Another safe harbor for bacteria are patient-care items used in the ER. According to Karen R. Vallejo, RN, BSN, CIC, an infection control practitioner at St. Luke's Episcopal Hospital in Houston, Texas, medical devices, equipment and surgical materials are divided into three categories. "Critical items are instruments or objects that are introduced into normally sterile areas of the body (e.g., surgical instruments, cardiac catheters). Semi-critical items generally do not penetrate body surfaces but are in contact with mucous membranes. Such items include respiratory therapy equipment (e.g., laryngoscopes) and gastroscopy equipment. Non-critical items are those that do not touch the patient or touch only the intact skin. Such items include stethoscopes, blood pressure cuffs, crutches, and other medical accessories. All these items are used routinely in the ED, and a clear understanding of these categories is essential."
She continues, "Since it is neither necessary nor possible to sterilize all patient-care items, hospital policies can identify whether cleaning, disinfecting, or sterilizing an item is indicated to decrease the risk of infection. For example, critical medical devices or patient-care equipment should always be sterilized as any microorganisms, including bacterial spores, that come in contact with normally sterile tissue can cause infection. Semi-critical medical devices or patient-care equipment should be introduced to a disinfection process that kills all microorganisms (e.g., viruses and tubercle bacilli) but resistant bacterial spores. This disinfection should always be done between uses to reduce the risk of transmission of microorganisms to other patients. It is important that reusable items be cleaned thoroughly before processing because organic material (e.g., blood and proteins) may inactivate chemical germicides and protect microorganisms from the disinfection or sterilization process.
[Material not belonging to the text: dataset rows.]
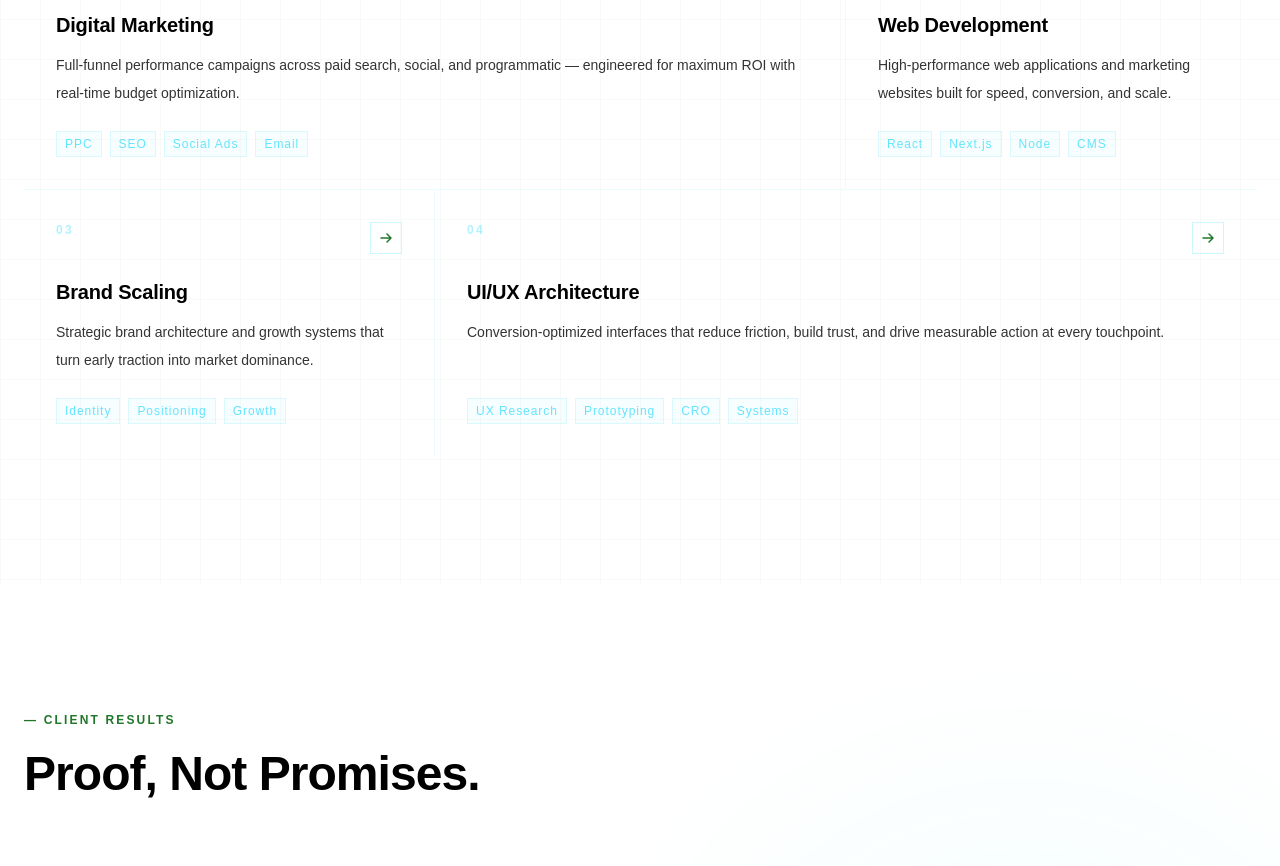
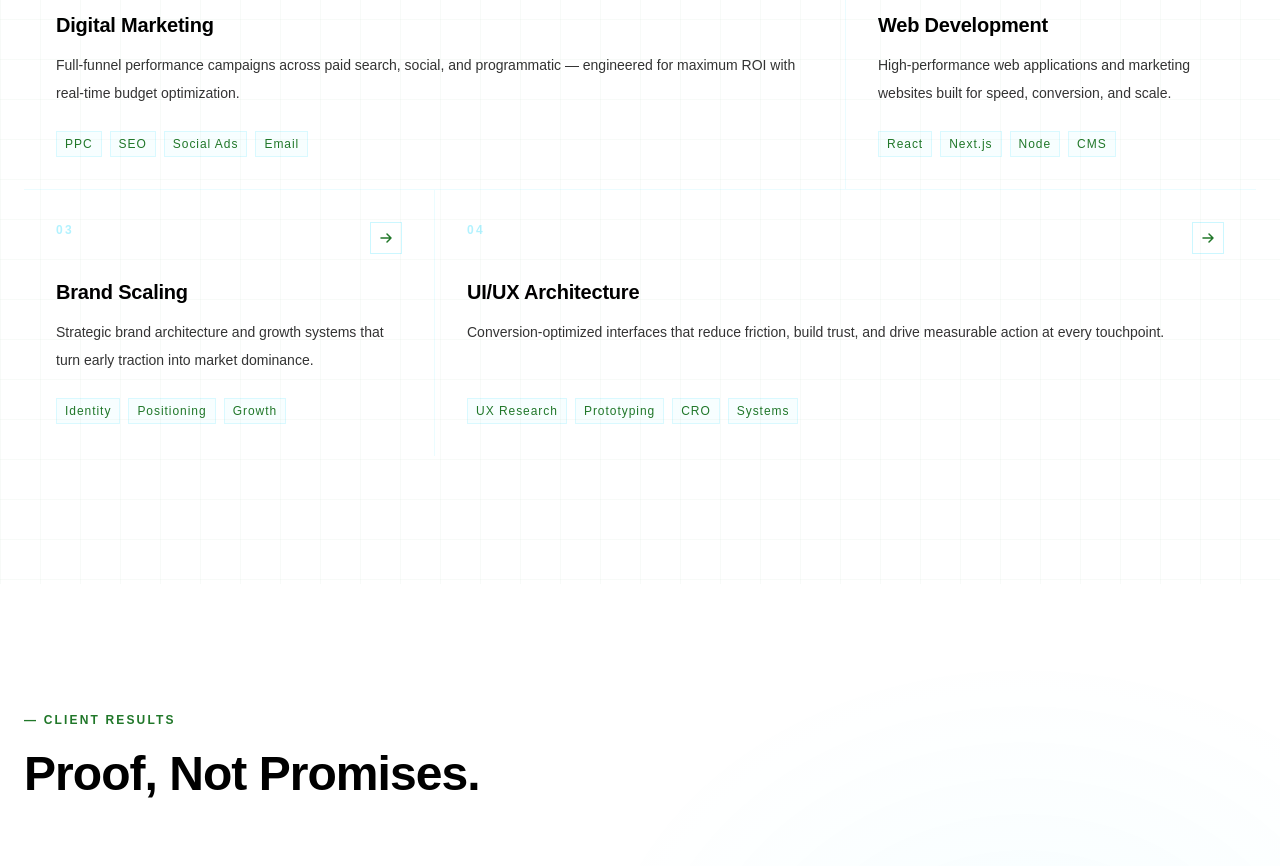
Before and after one commit to Daniyal2513/CSA-Trading-LLC, a React (Vite) app: page / in a window 1280 px wide. Shown: the part 2400-3266 px from the top of the page. Built offline with nearby package versions, Linux system fonts and the light colour scheme; the HTML template or start-up script is replaced by a standard one; a web font is replaced by a local one.

Commit message:
color changes

```diff
--- a/src/App.tsx
+++ b/src/App.tsx
@@ -894,7 +894,7 @@ function ServiceCardContent({ service }: { service: { num: string; title: string
             className="text-xs px-2 py-1"
             style={{
               fontFamily: "'Exo 2', sans-serif",
-              color: 'rgba(0, 212, 255, 0.6)',
+              color: '#207729',
               border: '1px solid rgba(0, 212, 255, 0.12)',
               letterSpacing: '0.08em',
               background: 'rgba(0, 212, 255, 0.03)',
```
Non-disposable, noninvasive items (i.e., antishock trousers, blood pressure cuffs) contaminated with blood or other body fluids should be cleaned and disinfected thoroughly with an EPA-registered disinfectant agent after each use. Patient-care equipment intended for single use should not be reprocessed and used. These disposable items usually cannot be cleaned and sterilized adequately or are made of materials that may be damaged by chemical or heat disinfection or sterilization. HCWs performing these procedures should demonstrate knowledge of and proficiency in proper technique. In addition, appropriate attire (e.g., gloves, goggles, and gowns) must be worn during cleaning procedures. HCWs should understand the limitations of gowns, how to remove a gown that becomes grossly contaminated, and how to dispose of such gowns."